EXERCISE DIRECTIONS: Your answer should consist of the lines in the following data that contain "OutlineInputBorder".

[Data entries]
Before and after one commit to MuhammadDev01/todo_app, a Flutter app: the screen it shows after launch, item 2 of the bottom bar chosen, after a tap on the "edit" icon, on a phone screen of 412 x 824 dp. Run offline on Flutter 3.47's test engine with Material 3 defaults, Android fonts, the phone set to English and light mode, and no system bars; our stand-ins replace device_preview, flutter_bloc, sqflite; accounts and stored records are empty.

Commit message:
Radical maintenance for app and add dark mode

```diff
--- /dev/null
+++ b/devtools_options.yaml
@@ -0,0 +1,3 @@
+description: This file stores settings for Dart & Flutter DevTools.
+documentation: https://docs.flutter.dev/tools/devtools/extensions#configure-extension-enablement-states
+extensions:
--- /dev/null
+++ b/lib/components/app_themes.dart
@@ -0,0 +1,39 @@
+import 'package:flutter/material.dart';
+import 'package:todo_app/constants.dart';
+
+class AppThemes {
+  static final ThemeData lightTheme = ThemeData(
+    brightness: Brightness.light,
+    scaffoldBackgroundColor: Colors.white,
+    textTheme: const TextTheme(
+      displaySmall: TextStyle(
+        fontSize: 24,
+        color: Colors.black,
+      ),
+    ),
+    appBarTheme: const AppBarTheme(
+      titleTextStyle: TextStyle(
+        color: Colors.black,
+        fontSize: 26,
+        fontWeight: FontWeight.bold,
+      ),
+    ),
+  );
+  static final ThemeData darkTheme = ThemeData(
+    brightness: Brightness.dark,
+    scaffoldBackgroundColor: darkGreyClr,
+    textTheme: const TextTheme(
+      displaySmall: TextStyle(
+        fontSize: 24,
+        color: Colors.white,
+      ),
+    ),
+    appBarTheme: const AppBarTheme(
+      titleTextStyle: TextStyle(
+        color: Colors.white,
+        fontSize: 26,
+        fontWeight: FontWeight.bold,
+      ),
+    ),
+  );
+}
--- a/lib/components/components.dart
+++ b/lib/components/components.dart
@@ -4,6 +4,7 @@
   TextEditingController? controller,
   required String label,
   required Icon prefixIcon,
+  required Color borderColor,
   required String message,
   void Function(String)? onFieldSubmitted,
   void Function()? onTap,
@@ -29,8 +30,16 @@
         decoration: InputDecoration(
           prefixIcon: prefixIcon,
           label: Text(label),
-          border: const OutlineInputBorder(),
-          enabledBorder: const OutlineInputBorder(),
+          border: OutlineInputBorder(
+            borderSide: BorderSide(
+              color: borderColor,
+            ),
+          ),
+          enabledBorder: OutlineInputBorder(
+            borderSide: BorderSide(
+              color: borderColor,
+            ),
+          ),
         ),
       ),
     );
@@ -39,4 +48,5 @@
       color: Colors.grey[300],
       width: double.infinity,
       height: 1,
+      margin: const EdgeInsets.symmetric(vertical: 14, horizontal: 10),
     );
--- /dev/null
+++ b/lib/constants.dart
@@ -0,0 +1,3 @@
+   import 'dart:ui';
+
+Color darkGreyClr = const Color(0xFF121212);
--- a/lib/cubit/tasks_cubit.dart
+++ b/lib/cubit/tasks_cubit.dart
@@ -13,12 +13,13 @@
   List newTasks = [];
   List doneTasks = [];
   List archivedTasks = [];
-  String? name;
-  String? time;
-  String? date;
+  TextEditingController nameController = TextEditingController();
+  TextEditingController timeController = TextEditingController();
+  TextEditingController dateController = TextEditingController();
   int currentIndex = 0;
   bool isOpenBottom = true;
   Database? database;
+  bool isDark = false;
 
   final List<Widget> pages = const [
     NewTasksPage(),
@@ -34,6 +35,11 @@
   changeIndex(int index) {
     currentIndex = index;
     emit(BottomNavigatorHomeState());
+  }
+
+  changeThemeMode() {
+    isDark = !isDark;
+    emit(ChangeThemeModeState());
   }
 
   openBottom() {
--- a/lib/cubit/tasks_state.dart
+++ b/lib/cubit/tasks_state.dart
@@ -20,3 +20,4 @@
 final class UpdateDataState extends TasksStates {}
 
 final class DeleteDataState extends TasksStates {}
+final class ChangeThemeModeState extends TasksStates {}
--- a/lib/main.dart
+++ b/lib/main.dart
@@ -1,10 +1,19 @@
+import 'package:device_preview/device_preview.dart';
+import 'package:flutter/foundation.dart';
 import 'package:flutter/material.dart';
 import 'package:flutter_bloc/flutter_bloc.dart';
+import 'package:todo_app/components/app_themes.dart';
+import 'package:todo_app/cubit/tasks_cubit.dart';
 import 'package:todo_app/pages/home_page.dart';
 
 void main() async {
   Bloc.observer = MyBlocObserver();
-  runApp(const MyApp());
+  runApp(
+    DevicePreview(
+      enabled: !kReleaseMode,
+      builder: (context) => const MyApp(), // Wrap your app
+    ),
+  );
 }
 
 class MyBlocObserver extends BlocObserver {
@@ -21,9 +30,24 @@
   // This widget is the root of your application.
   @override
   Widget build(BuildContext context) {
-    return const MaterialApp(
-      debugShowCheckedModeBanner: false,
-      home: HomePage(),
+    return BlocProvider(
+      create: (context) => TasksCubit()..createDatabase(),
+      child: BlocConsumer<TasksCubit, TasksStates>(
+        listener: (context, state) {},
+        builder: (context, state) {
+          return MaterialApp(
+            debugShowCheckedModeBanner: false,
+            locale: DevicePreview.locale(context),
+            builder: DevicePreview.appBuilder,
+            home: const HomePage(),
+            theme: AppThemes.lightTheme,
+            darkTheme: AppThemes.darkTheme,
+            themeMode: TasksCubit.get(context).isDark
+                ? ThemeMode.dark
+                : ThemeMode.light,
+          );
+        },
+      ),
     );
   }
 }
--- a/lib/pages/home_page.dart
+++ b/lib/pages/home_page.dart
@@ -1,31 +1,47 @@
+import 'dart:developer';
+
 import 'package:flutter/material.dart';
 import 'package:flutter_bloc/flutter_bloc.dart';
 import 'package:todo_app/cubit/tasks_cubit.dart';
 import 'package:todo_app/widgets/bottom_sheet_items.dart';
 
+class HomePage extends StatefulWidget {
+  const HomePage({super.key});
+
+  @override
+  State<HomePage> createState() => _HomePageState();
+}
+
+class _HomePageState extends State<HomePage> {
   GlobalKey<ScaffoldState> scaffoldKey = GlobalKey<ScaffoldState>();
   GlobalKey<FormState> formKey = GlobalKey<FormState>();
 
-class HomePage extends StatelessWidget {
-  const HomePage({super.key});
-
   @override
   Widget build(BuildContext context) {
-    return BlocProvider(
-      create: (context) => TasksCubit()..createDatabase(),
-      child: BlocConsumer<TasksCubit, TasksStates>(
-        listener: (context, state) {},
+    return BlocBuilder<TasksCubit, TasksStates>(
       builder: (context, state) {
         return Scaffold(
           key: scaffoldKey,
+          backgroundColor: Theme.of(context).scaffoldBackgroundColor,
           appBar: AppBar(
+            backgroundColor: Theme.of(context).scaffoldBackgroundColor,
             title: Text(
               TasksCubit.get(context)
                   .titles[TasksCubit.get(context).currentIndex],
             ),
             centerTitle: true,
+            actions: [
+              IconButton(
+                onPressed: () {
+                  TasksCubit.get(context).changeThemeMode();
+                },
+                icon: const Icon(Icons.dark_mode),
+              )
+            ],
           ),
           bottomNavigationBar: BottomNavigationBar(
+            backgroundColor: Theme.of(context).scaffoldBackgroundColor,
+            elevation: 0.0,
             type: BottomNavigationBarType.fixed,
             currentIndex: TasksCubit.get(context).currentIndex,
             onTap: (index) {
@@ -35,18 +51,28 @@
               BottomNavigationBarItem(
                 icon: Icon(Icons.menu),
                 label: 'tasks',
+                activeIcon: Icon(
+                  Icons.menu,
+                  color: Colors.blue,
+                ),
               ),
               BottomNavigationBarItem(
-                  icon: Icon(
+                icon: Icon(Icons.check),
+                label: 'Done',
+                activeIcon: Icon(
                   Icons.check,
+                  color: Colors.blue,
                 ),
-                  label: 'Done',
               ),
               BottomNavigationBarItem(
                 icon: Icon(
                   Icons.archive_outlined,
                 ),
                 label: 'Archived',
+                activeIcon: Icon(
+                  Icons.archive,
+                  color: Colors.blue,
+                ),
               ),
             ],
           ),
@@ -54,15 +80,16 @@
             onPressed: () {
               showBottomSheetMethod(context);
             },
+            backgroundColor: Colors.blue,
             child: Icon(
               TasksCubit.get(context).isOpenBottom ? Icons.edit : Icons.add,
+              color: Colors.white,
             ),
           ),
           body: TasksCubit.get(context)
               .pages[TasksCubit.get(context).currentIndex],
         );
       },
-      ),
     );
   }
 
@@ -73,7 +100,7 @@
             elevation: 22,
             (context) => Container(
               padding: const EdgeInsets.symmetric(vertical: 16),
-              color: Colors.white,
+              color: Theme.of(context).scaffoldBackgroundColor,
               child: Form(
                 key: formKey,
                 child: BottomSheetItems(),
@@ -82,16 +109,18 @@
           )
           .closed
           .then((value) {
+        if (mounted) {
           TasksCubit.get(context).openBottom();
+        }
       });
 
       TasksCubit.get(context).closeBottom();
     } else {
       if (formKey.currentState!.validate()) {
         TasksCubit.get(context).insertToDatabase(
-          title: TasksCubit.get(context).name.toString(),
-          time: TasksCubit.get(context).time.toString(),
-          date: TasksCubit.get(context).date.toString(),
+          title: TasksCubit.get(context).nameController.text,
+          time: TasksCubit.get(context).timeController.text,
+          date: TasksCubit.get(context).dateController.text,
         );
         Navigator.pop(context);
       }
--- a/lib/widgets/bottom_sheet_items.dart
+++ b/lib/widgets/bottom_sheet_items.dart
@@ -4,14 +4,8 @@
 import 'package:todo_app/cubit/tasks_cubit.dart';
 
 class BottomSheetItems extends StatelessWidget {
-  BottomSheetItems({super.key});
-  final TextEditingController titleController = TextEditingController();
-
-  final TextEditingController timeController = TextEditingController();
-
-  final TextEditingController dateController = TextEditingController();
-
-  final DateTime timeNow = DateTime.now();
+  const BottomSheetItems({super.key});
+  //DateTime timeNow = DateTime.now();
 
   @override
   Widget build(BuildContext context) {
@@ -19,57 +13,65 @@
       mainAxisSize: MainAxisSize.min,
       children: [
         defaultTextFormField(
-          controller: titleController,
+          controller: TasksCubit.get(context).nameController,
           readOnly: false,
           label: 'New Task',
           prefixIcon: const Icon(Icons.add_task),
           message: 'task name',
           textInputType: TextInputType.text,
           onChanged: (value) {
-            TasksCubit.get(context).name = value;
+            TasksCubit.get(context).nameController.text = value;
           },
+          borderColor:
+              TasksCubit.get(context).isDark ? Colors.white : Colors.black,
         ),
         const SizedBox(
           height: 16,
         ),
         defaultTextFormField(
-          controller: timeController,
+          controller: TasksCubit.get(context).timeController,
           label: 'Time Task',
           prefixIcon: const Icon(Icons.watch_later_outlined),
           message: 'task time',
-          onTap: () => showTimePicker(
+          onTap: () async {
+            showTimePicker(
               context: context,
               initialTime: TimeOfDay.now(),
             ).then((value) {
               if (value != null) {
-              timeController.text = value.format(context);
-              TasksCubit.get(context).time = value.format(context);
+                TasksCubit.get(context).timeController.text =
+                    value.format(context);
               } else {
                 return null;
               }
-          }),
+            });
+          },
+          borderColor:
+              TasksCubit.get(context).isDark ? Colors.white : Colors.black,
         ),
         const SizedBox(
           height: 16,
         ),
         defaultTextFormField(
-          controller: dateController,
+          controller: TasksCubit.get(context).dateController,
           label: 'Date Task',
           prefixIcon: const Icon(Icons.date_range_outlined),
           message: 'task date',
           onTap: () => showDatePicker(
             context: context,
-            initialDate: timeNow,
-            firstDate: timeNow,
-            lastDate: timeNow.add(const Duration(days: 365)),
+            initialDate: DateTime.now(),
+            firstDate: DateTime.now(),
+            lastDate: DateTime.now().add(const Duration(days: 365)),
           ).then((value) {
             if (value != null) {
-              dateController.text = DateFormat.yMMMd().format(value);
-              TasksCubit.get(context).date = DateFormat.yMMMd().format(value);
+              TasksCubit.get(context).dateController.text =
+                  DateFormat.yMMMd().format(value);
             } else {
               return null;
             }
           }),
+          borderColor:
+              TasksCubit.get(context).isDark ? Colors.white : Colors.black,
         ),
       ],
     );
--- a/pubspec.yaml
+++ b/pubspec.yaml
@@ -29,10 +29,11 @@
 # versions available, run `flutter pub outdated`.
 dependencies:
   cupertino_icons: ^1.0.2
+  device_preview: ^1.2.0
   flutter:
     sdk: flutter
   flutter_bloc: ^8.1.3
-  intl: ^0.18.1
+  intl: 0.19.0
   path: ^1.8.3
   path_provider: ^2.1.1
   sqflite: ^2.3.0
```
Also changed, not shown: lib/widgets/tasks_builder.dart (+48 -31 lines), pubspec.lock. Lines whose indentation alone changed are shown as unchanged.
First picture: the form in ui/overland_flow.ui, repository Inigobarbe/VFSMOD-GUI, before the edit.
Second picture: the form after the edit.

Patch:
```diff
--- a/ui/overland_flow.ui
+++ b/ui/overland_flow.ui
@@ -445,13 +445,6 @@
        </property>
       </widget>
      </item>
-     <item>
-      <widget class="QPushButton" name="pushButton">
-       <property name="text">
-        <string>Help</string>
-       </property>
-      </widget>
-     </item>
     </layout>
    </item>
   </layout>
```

EXPECTED ANSWER:
-          border: const OutlineInputBorder(),
-          enabledBorder: const OutlineInputBorder(),
+          border: OutlineInputBorder(
+          enabledBorder: OutlineInputBorder(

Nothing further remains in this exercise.